[[ Material provided, beginning ]]

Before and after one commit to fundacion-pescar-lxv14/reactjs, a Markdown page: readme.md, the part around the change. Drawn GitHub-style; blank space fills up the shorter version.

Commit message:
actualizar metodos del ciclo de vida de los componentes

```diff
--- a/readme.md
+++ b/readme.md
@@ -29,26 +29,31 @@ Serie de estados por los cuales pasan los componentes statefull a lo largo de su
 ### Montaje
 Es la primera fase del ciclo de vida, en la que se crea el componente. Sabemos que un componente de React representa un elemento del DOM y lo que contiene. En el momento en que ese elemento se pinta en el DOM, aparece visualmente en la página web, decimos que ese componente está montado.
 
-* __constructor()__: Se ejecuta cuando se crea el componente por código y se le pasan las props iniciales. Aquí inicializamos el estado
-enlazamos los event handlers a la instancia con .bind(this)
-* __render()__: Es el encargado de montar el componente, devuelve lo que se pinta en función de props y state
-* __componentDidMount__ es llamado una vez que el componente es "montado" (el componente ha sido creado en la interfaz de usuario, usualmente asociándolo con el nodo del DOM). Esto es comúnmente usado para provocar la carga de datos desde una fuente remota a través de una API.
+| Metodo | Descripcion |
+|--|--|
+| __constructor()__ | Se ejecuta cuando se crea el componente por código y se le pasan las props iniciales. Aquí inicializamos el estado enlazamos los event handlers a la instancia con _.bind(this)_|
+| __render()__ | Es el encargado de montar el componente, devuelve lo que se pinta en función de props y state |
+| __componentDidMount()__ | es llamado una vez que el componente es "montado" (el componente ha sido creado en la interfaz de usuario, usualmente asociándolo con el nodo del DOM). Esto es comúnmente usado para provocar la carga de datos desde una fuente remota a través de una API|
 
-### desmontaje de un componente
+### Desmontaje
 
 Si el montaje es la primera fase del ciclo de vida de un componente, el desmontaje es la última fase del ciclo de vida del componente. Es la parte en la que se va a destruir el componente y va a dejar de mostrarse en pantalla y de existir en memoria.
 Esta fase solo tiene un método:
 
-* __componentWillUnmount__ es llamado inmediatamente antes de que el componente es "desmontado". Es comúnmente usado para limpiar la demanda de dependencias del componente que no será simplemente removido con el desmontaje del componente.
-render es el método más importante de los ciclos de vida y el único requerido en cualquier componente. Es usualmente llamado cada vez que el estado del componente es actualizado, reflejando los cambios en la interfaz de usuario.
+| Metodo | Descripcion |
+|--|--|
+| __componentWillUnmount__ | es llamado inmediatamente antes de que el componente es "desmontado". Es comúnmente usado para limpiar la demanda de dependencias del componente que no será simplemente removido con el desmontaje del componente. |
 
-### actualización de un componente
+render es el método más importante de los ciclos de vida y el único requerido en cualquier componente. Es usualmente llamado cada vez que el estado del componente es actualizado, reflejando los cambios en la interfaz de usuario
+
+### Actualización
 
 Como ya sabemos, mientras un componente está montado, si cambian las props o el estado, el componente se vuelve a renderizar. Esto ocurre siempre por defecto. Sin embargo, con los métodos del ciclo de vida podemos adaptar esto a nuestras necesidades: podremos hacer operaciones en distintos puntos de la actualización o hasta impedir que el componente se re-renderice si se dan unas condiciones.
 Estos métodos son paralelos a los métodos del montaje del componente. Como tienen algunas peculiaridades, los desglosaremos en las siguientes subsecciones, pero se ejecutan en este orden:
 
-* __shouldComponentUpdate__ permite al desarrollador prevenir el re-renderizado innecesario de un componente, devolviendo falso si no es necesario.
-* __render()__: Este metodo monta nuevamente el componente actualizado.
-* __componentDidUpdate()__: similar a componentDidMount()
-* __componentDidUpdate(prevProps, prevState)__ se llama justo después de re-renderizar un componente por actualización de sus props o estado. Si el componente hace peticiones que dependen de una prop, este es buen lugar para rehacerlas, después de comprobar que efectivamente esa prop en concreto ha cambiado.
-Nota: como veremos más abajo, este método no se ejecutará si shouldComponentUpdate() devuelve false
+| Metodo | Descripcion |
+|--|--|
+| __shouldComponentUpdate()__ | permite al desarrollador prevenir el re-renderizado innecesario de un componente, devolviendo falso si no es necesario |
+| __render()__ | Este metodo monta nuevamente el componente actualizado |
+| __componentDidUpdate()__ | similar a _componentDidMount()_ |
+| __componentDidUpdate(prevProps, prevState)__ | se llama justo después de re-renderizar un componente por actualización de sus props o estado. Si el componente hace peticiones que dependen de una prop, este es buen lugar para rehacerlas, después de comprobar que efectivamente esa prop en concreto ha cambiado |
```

[[ Material provided, end ]]
[[ Material provided, beginning ]]

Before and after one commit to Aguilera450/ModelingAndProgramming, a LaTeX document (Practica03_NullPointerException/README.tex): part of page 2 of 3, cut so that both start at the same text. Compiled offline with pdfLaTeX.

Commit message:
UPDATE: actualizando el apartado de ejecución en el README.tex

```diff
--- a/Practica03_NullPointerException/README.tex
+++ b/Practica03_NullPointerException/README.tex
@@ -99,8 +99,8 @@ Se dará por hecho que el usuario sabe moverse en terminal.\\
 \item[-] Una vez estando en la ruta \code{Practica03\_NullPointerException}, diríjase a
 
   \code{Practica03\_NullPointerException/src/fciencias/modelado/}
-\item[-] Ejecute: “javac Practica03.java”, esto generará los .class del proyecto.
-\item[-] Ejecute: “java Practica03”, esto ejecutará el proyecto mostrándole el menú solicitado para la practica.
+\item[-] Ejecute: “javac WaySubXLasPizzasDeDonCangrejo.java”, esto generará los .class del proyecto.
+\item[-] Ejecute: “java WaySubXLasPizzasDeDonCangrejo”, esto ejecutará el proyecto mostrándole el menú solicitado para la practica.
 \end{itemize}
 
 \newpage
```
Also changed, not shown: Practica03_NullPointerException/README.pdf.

[[ Material provided, end ]]

▶ [Work to complete]: Which lines in the records above hold the string "demanda"? Copy each of them.

▶ [Exercise output]:
-* __componentWillUnmount__ es llamado inmediatamente antes de que el componente es "desmontado". Es comúnmente usado para limpiar la demanda de dependencias del componente que no será simplemente removido con el desmontaje del componente.
+| __componentWillUnmount__ | es llamado inmediatamente antes de que el componente es "desmontado". Es comúnmente usado para limpiar la demanda de dependencias del componente que no será simplemente removido con el desmontaje del componente. |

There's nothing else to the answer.